In January 1894, the house passed from Hay hands after Joseph left for Western Australia. Re-named The Coffee Palace, its proprietor, Mr Charles White, was described as one “whose name is a guarantee that everything was first-class” (The Mountaineer, October 5, 1894).
The 1890s saw the Coffee Palace flourish as the social heart of Lawson. Balls, often lasting until 5am, parties, fetes and fund-raising activities were held there, until the Mechanics Institute was finally opened in 1903. Photos of the day clearly show the castellated tower.
Business slowly declined in the early 1900s. Fires in September 1907 saw the Coffee Palace catch alight three times.
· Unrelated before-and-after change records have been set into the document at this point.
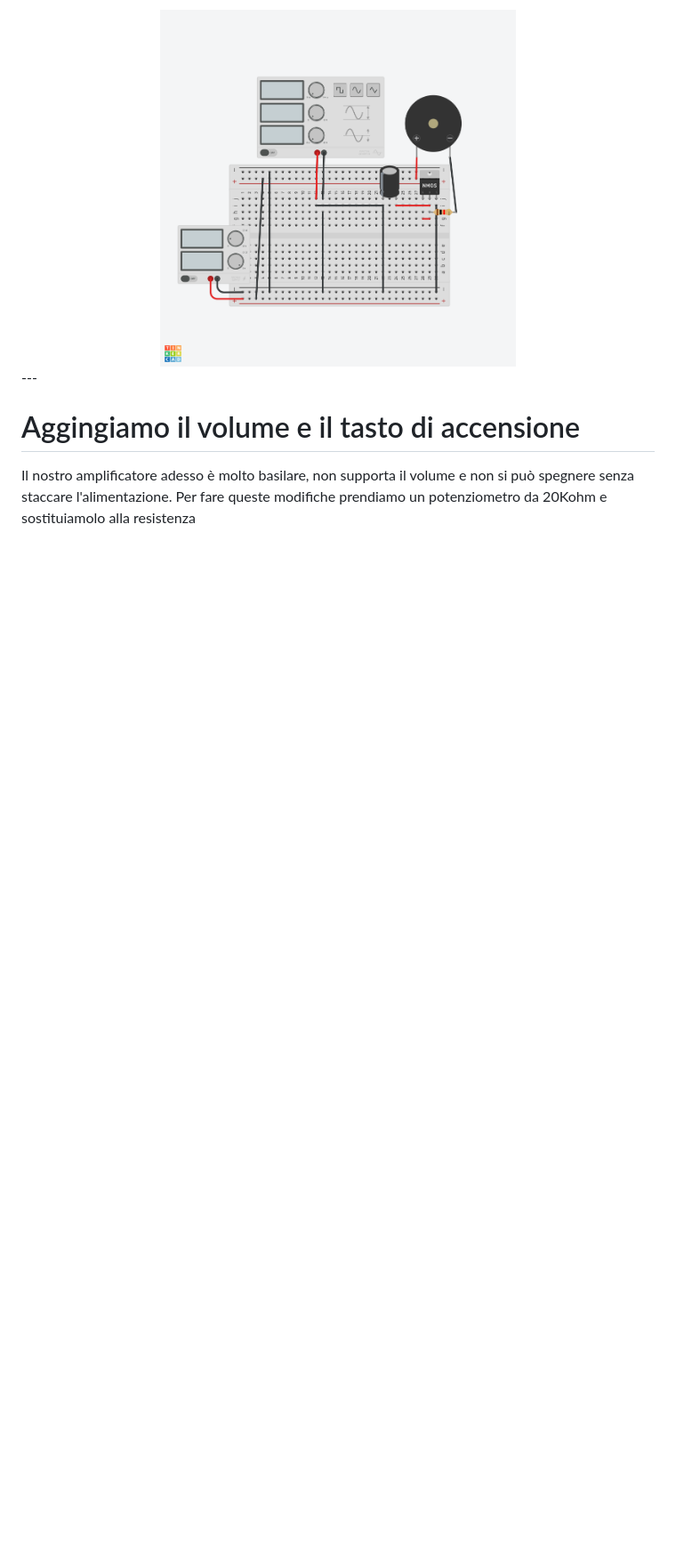
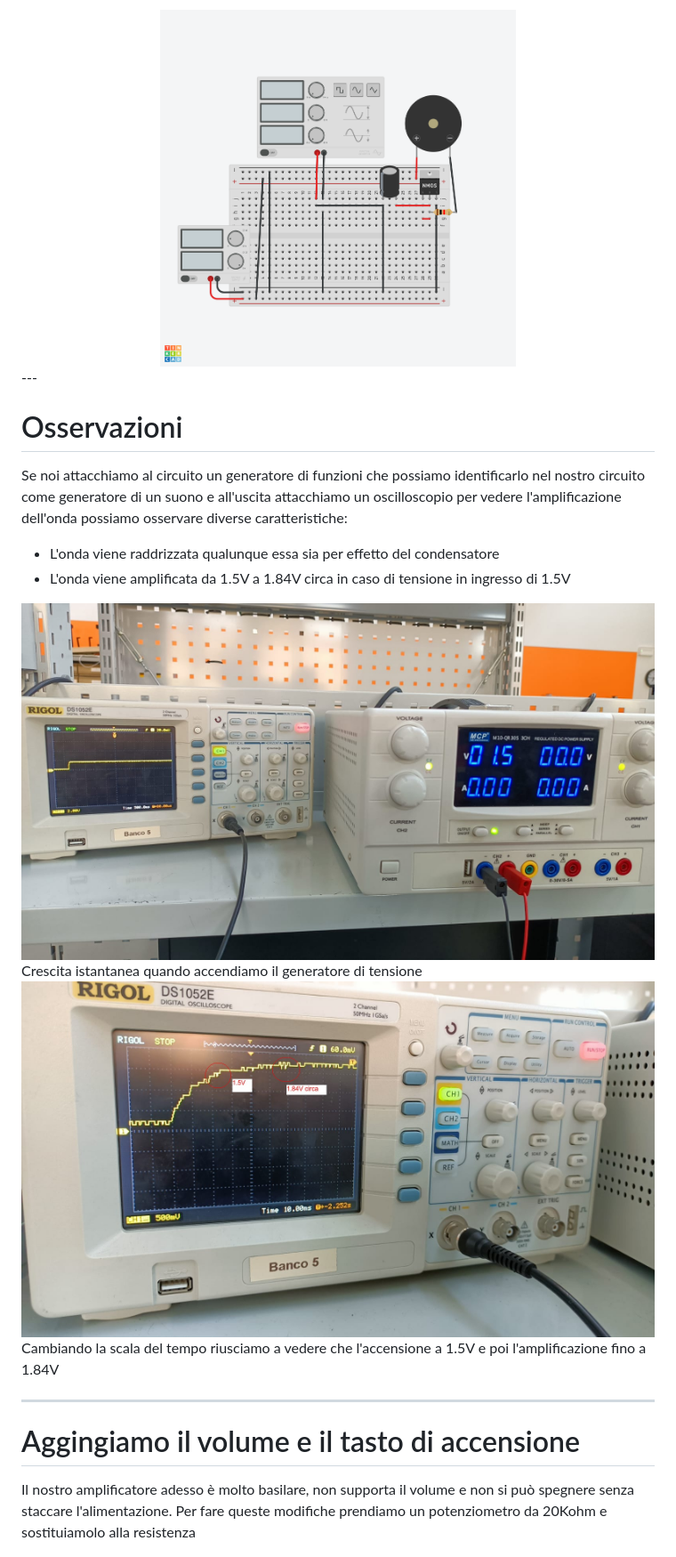
Before and after one commit to Andrea-Canale/Amplificatori, a Markdown page: slides.md, the part around one of its changes. Shown at 89% size. Drawn GitHub-style; pictures changed too: images/salita.jpeg (added), images/salita_istantanea.jpeg (added); blank space fills up the shorter version.

Commit message:
Add slides

```diff
--- a/slides.md
+++ b/slides.md
@@ -160,6 +170,25 @@ Per costruire un amplificatore a transistor MOSFET, abbiamo bisogno di un transi
 </center>
 ---
 
+# Osservazioni
+Se noi attacchiamo al circuito un generatore di funzioni che possiamo identificarlo nel nostro circuito come generatore di un suono e all'uscita attacchiamo un oscilloscopio per vedere l'amplificazione dell'onda possiamo osservare diverse caratteristiche:
+
+- L'onda viene raddrizzata qualunque essa sia per effetto del condensatore
+- L'onda viene amplificata da 1.5V a 1.84V circa in caso di tensione in ingresso di 1.5V
+
+<div class="grid grid-cols-2 gap-2">
+<div>
+  <img src="/images/salita_istantanea.jpeg" />
+  Crescita istantanea quando accendiamo il generatore di tensione
+</div>
+<div>
+    <img src="/images/salita.jpeg" />
+    Cambiando la scala del tempo riusciamo a vedere che l'accensione a 1.5V e poi l'amplificazione fino a 1.84V
+    </div>
+</div>
+
+---
+
 # Aggingiamo il volume e il tasto di accensione
 
 Il nostro amplificatore adesso è molto basilare, non supporta il volume e non si può spegnere senza staccare l'alimentazione. Per fare queste modifiche prendiamo un potenziometro da 20Kohm e sostituiamolo alla resistenza
```
Also changed, not shown: other parts of slides.md (+18 -8 lines), images/circuito_breadboard.jpeg (added), 1 other file.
In 1912, Lawson Masonic Lodge was launched in “the stoutly-built hall adjoining the Coffee Palace” (Blue Mountain Echo December 6, 1912) before later moving to its own premises.
1919 saw a total change for the Coffee Palace as the Misses Wiles transferred their existing Stratford School for Girls there. It remained the school premises until the school closed in 1961.
In 1966 the building was refurbished for private celebrations but in 1977 it reverted to a school, the Blue Mountains Community School, with 18 students.
On June 4, 1980, an electrical fault caused a fire which gutted the building. The Land and Environment Court finally approved the demolition of the structure in 1992 but not the three-storey historic tower.
The tower remains today, a living reminder of Lawson’s colourful past.
Robyne Ridge is publicity officer for Blue Mountains Historical Society.